▸ Data to examine
________________

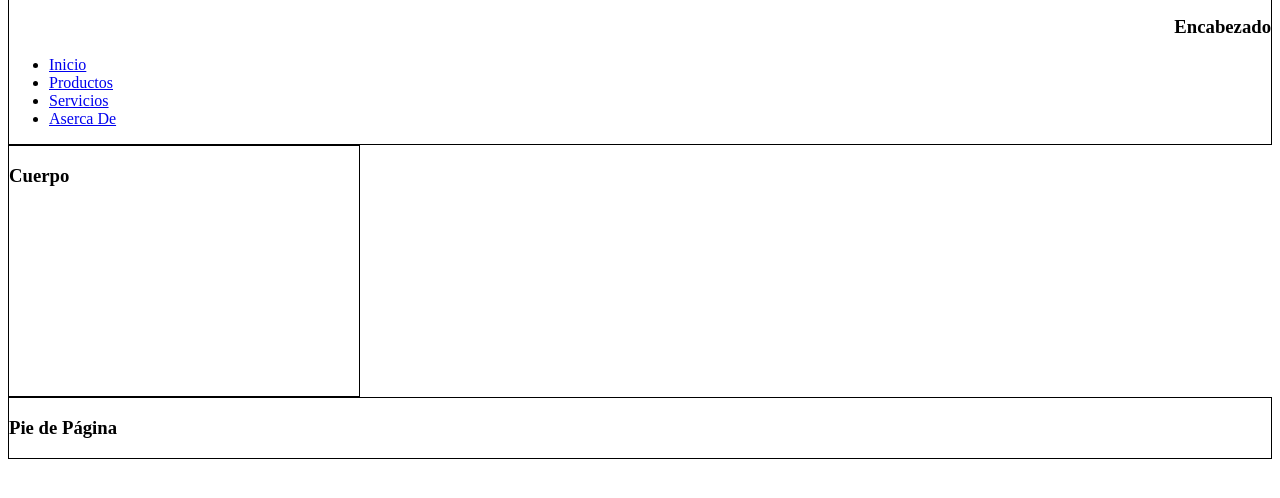
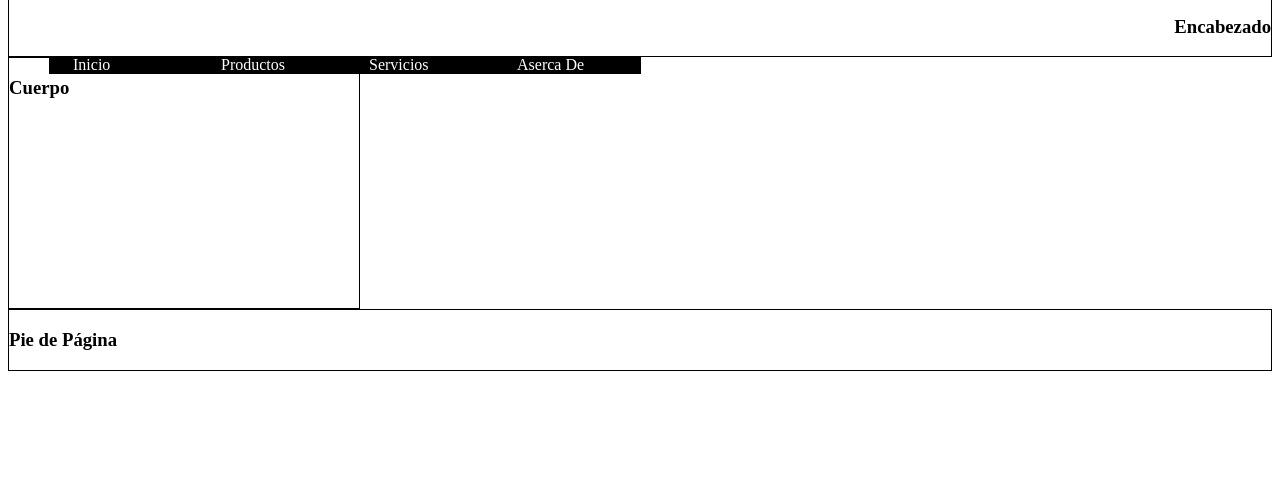
Before and after one commit to VaneGitVCA/Production, a plain HTML site: page Index.html in a window 1280 px wide. Shown: the part 32-530 px from the top of the page. Drawn offline with Linux system fonts and the light colour scheme.

Commit message:
Barra de Navegacion

```diff
--- a/CSS/Estilos.css
+++ b/CSS/Estilos.css
@@ -1,4 +1,5 @@
 
+/*Estilos General*/
 .Encabezado{
   border: 1px black solid;
 }
@@ -12,6 +13,31 @@
   height: 100px;
 }
 
+nav ul {
+  list-style: none;/*Quita los puntos negros del listado*/
+
+}
+nav a {
+  text-decoration: none;/*quita el subrayado de las etiquetas "a" */
+  color: white;/*color de las letras blanco*/
+  background: #000;/*fodo colro negro*/
+  display: block;/*Los muestra en bloques*/
+  width: 100px;/*da un hancho de 100px fijos*/
+  padding: 0 1.5em;/*da margen interno de 0 arriba y abajo y 2.5 a los lados*/
+  transition: .4s;/*lo que tarde en cambiar el color no sea tan rapido*/
+}
+nav a:hover{
+  background: rgba(0, 0, 0, 0.5);/*color cuando el maus pase por los elementos a*/
+}
+/*----------------Primer Nivel------------------------------------*/
+
+/*el signo " > "  quiere decir que sean directos de el elemento anterior*/
+nav > ul > li{
+  float: left;/*Fotar o resaltar los elemntos*/
+
+}
+
+/*-----------------------------------------------------------------------*/
 .Cuerpo{
   border: 1px black solid;
   height: 250px;
```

________________

▸ Task prompt
Find the word "none" in the records. Copy every line it appears in.

▸ Solution to the exercise
+  list-style: none;/*Quita los puntos negros del listado*/
+  text-decoration: none;/*quita el subrayado de las etiquetas "a" */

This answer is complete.